AB 234 was sponsored by Assemblyman Marc Steinorth, R-Rancho Cucamonga, and co-sponsored by a bipartisan group of legislators.

“California Republicans have seen an opportunity in issues that have been left alone by the majority party and the problems have been exacerbated,” Steinorth said. “And one of the problems facing California is the teacher shortage.”

His hope is that the program will “incentivize students to become teachers” and “recruit them into areas that are under-served.”

Steinorth said this expense isn’t one California can afford to not make, even with the state facing a billion-dollar deficit.

“I think this program is something that California cannot afford to not to have,” he said. “The teacher shortage is not a crisis we can ignore. We have to put in investments at the right time. This is a strong message to California: We care about families, we care about your students, and we care about your success.”


And then there’s arguably even a bigger problem: California’s housing crisis. Although California teacher salaries can eventually — with a lot of years and a masters degree or even a Ph.D. — get above $90,000 in some districts, for new teachers especially, the high cost of finding a place to sleep at night is a real deterrent.

AB 45, sponsored by Assemblyman Tony Thurmond, D-Richmond, would provide $100 million for grants to school districts for teacher rental housing.

Also making its way through the legislature is AB 1157, sponsored by Assemblyman Kevin Mullin, D-San Mateo. The bill would encourage districts to turn surplus property into school district employee housing.

“Especially in the areas like LA, San Francisco and San Diego, housing assistance is so valuable,” Murawski said. “We have people not taking a job because of where it is.”

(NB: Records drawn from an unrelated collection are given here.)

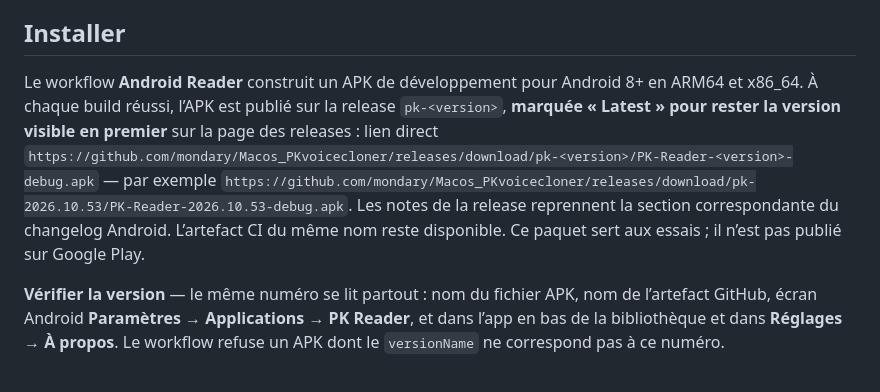
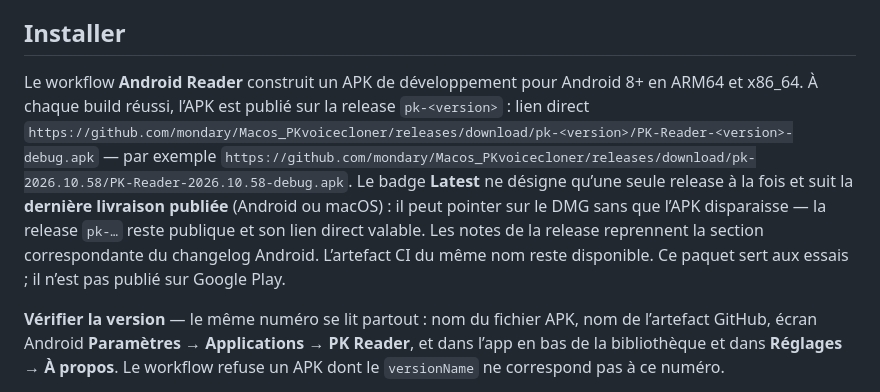
Before and after one commit to mondary/Macos_PKvoicecloner, a Markdown page: docs/ANDROID.md, the part around the change. Rendered like a GitHub page.

```diff
--- a/docs/ANDROID.md
+++ b/docs/ANDROID.md
@@ -4,7 +4,7 @@ PK Reader est l’application de lecture personnelle du projet. Elle importe des
 
 ## Installer
 
-Le workflow **Android Reader** construit un APK de développement pour Android 8+ en ARM64 et x86_64. À chaque build réussi, l’APK est publié sur la release `pk-<version>`, **marquée « Latest » pour rester la version visible en premier** sur la page des releases : lien direct `https://github.com/mondary/Macos_PKvoicecloner/releases/download/pk-<version>/PK-Reader-<version>-debug.apk` — par exemple `https://github.com/mondary/Macos_PKvoicecloner/releases/download/pk-2026.10.53/PK-Reader-2026.10.53-debug.apk`. Les notes de la release reprennent la section correspondante du changelog Android. L’artefact CI du même nom reste disponible. Ce paquet sert aux essais ; il n’est pas publié sur Google Play.
+Le workflow **Android Reader** construit un APK de développement pour Android 8+ en ARM64 et x86_64. À chaque build réussi, l’APK est publié sur la release `pk-<version>` : lien direct `https://github.com/mondary/Macos_PKvoicecloner/releases/download/pk-<version>/PK-Reader-<version>-debug.apk` — par exemple `https://github.com/mondary/Macos_PKvoicecloner/releases/download/pk-2026.10.58/PK-Reader-2026.10.58-debug.apk`. Le badge **Latest** ne désigne qu’une seule release à la fois et suit la **dernière livraison publiée** (Android ou macOS) : il peut pointer sur le DMG sans que l’APK disparaisse — la release `pk-…` reste publique et son lien direct valable. Les notes de la release reprennent la section correspondante du changelog Android. L’artefact CI du même nom reste disponible. Ce paquet sert aux essais ; il n’est pas publié sur Google Play.
 
 **Vérifier la version** — le même numéro se lit partout : nom du fichier APK, nom de l’artefact GitHub, écran Android **Paramètres → Applications → PK Reader**, et dans l’app en bas de la bibliothèque et dans **Réglages → À propos**. Le workflow refuse un APK dont le `versionName` ne correspond pas à ce numéro.
 
```
Also changed, not shown: README.md (+3 -1 lines), README_en.md (+3 -1 lines).
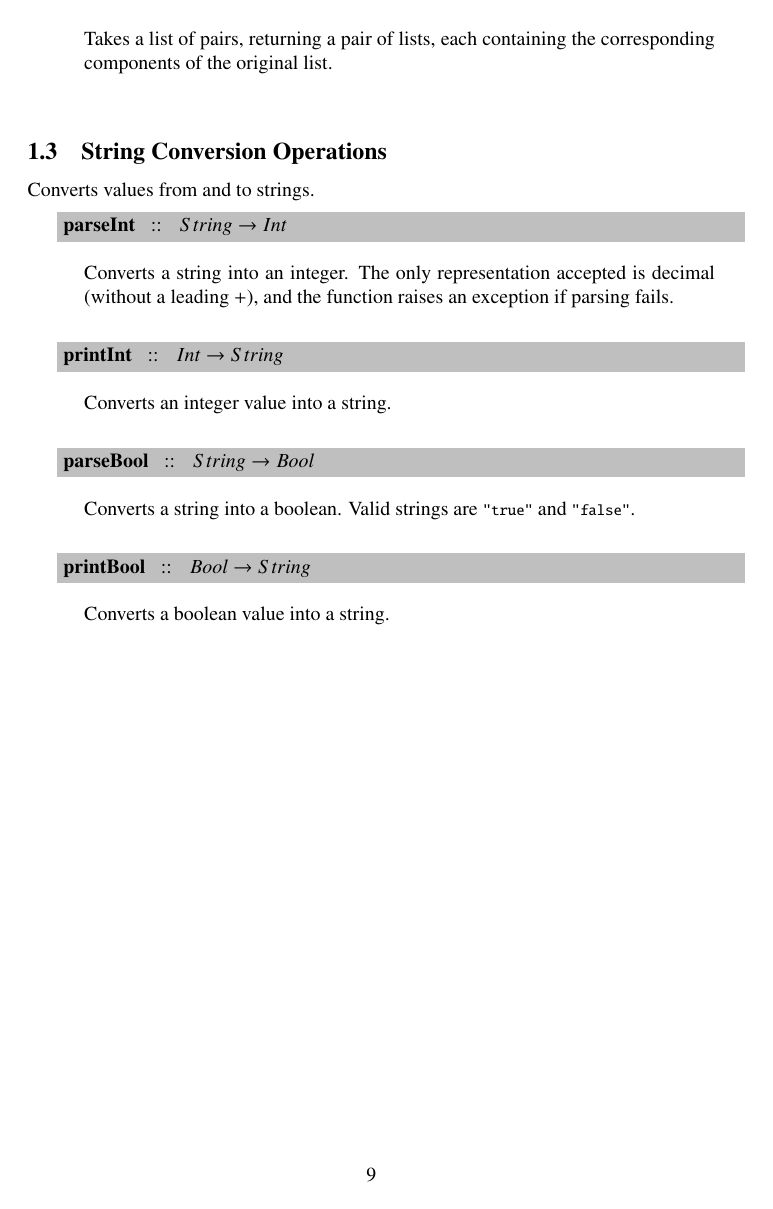
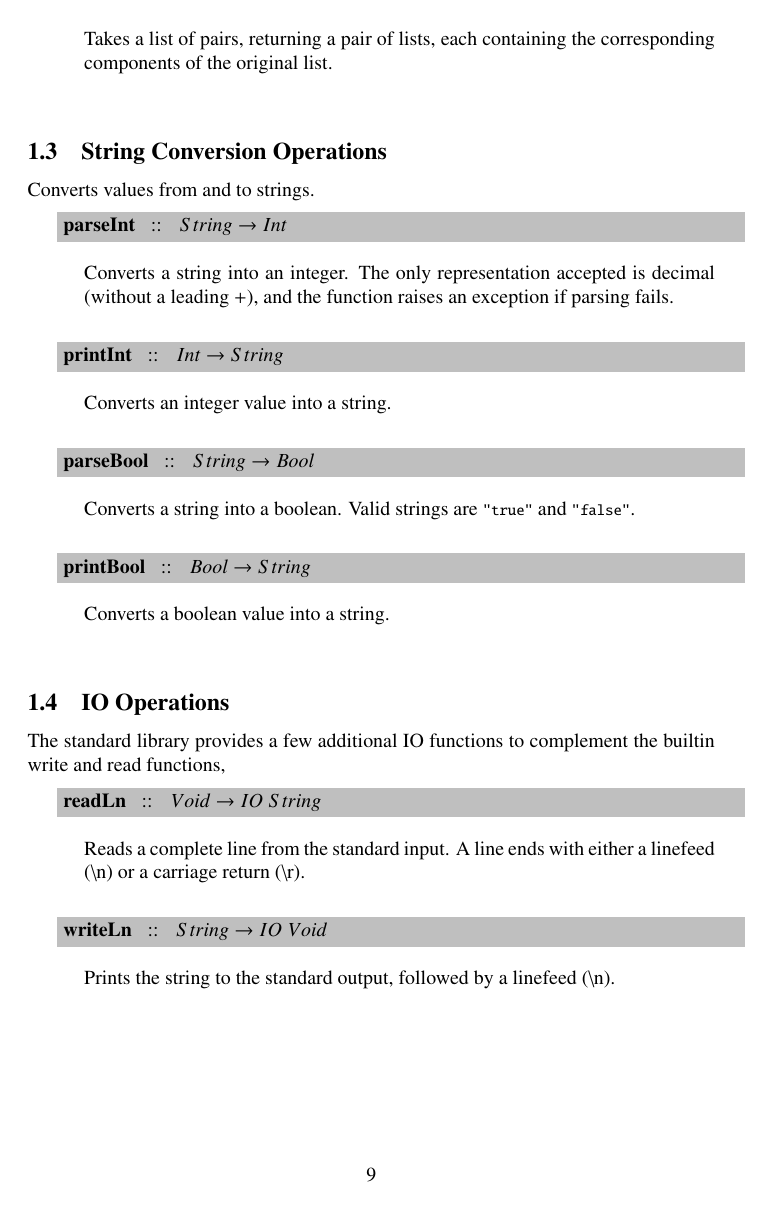
Before and after one commit to AvatarHurden/V-Documentation, a LaTeX figure (Sections/6-Standard-Library.tex): page 9 of 9. Compiled offline with pdfLaTeX.

Commit message:
Added IO operations to stdlib documentation

```diff
--- a/Sections/6-Standard-Library.tex
+++ b/Sections/6-Standard-Library.tex
@@ -481,4 +481,21 @@ Converts values from and to strings.
   {Bool -> String}
   {Converts a boolean value into a string.}
 
+
+\subsection{IO Operations}
+
+The standard library provides a few additional IO functions to complement the builtin write and read functions,
+
+\medskip
+
+\libfunction
+  {readLn}
+  {Void -> IO \; String}
+  {Reads a complete line from the standard input. A line ends with either a linefeed (\textbackslash n) or a carriage return (\textbackslash r).}
+
+\libfunction
+  {writeLn}
+  {String -> IO \; Void}
+  {Prints the string to the standard output, followed by a linefeed (\textbackslash n).}
+
 \end{document}
```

O’Donnell also sponsored AB 170, which would allow teachers to be able to get a teaching certification with a bachelor’s degree in education, rather than in a specific subject area.

As for the intended beneficiaries of all this legislation, the teachers themselves are taking a wait and see attitude about them apples.

“We obviously support efforts to (improve teachers’ jobs) and believe making teaching more attractive both financially and professionally are very important, especially as we face a looming teacher shortage,” Frank Wells, a spokesman for the California Teachers Association, wrote in an email. “Many teachers can’t afford to live anywhere near the communities where they teach, are saddled with student debt and issues like those become deterrents to new people entering the profession. So we support efforts to try and provide some relief on those issues, and to ensure that teachers are treated as the professionals they are. Those efforts can be legislation, like some of the bills (above), or at the local level with districts paying competitive salaries and seeing teachers as instructional experts and not just as employees.”

EdSource reporter Fermin Leal contributed to this report.